>>> sum(x**2 for x in range(4))

14

The generator expression is a very compact, but it is not very flexible. If it is not possible to describe the generator with a generator expression, it has to implement the generator pattern, an iterable class, or implement a functions that yields the values.

Dictionary and Set Comprehensions

In Python 2.7 and 3.0 dictionary and set comprehensions were also introduced. The syntax is similar to the list comprehensions.

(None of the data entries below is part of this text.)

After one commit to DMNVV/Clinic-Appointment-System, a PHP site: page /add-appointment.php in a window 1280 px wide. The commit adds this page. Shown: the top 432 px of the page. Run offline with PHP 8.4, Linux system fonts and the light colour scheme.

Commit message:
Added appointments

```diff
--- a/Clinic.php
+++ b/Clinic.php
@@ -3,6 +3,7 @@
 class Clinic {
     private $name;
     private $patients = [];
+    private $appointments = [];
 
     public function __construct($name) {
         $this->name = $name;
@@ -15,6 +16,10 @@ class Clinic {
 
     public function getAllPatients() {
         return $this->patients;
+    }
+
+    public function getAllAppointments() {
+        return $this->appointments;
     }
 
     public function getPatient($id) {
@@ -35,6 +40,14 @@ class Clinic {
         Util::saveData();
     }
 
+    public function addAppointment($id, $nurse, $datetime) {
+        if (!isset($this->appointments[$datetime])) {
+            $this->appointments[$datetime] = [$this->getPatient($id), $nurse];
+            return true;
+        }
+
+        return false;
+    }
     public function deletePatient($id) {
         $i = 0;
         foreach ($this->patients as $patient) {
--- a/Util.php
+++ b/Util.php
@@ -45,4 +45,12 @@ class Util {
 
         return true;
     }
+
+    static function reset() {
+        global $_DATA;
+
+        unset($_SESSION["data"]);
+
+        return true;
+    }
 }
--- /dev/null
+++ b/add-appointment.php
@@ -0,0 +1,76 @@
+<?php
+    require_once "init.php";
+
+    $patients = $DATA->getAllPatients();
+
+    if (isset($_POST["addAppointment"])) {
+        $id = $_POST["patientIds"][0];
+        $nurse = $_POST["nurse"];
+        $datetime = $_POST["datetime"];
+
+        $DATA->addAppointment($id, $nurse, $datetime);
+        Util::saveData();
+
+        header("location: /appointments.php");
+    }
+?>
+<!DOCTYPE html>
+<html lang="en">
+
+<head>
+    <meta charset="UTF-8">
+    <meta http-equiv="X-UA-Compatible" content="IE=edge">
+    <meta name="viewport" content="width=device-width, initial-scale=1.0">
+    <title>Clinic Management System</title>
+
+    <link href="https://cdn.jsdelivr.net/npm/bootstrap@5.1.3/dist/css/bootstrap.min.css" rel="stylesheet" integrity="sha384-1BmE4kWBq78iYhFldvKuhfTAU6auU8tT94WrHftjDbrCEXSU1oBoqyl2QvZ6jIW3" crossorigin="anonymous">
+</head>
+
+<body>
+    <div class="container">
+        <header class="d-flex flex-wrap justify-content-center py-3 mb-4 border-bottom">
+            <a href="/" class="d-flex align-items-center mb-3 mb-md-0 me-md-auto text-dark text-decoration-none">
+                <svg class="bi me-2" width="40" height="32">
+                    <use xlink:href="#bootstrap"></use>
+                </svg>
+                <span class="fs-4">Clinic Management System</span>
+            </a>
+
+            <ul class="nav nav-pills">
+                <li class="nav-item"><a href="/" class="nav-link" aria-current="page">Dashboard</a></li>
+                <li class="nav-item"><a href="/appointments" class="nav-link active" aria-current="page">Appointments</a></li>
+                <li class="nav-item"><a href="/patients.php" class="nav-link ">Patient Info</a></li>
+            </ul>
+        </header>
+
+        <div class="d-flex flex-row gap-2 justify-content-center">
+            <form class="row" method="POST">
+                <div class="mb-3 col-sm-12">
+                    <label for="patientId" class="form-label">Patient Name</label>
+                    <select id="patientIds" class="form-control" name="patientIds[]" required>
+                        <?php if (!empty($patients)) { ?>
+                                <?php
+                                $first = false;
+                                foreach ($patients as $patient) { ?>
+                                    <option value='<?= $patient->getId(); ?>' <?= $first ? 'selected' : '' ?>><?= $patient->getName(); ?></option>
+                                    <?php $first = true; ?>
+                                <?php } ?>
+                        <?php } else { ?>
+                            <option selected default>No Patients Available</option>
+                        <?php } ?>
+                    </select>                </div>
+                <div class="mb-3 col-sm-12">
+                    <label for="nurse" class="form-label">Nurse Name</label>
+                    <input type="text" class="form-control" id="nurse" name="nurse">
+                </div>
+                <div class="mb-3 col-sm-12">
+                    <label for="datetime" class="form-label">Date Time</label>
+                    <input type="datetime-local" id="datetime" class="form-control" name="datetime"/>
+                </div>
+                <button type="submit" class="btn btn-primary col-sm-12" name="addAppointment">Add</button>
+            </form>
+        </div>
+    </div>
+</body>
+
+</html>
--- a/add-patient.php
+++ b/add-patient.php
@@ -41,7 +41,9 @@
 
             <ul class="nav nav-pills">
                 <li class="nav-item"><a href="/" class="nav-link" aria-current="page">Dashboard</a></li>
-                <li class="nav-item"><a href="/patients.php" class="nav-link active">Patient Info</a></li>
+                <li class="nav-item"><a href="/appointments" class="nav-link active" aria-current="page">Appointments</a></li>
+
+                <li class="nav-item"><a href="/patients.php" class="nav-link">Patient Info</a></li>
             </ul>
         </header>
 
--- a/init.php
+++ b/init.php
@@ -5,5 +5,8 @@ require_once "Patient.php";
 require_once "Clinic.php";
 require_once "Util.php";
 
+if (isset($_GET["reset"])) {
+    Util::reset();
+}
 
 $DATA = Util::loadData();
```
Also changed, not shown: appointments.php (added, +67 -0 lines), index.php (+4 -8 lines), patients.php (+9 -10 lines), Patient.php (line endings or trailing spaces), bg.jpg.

Here is an example of a set and dictionary comprehension:

>>> {x for x in range(4)}

set([0, 1, 2, 3])

>>> {x:"A"*x for x in range(4)}

{0: '', 1: 'A', 2: 'AA', 3: 'AAA'}

List Comprehensions Continued

Now we will go back to list comprehensions, and look at the rest its syntax.

Nested Loops

The description below describes the full list comprehension syntax, and is taken directly from the Python 2.7 reference:

comprehension ::=  expression comp_for
comp_for      ::=  "for" target_list "in" or_test [comp_iter]
comp_iter     ::=  comp_for | comp_if
comp_if       ::=  "if" expression_nocond [comp_iter]

This way of describing a grammer is called the Backus-Naur form. What it says, is that there has to be at least one "for .. in" in a list comprehension, but then after that there can be any number of "for .. in" or "if .." clauses. The for and if clauses are nested in the same order as they appear in the list comprehension.

A list comprehension of this form:

res = [expression for i1 in L1 if cond1 for i2 in L2 if cond2 ...]

is equivalent to:

res = []

for i1 in L1:

if cond1:

for i2 in L2:

if cond2:

...

res.append(expression)

The nested loops can also iterate over variables from the outer loops. Here is an example

>>> L = [[1,2,3],[2,3],]

>>> res = []

>>> for vec in L:

...     if len(vec)>2:

...         for e in vec:

...             res.append(e*2)

...

>>> res

[2, 4, 6]

which equivalent to:

>>> L = [[1,2,3],[2,3],]

>>> [e*2 for vec in L if len(vec)>2 for e in vec]

[2, 4, 6]

Here the program iterates over all the nested lists, and only returns the lists longer than 2, and the values doubles for those.

Nested list comprehensions

It possible to nest list comprehension. The expression part of a list comprehension that describes how the new elements should be formed, can be expressed with a list comprehension itself. It will have access to all the variables in the outer list comprehension, as it is enclosed in the innermost loop of the outer list comprehension.

A simple example could be:

>>> L = [[1,2,3],[2,3],]

>>> [[i*2 for i in vec] for vec in L if len(vec)>2]

[[2, 4, 6]]

Summary

List comprehensions and list generators facilitate us to make compact and easily readable expression. But on the other hand they also allow for very complex expressions - the expressions can be so long, that they have to be broken up into several lines. The complex instances of list comprehensions do not inherit the easy readability, as their shorter and simple cousins; actually they might be harder to understand than conventional loops. Conventional loops follow Python’s strict indentation rules, and therefore more structured than a long list comprehension, which only is separated by mandatory whitespaces.

References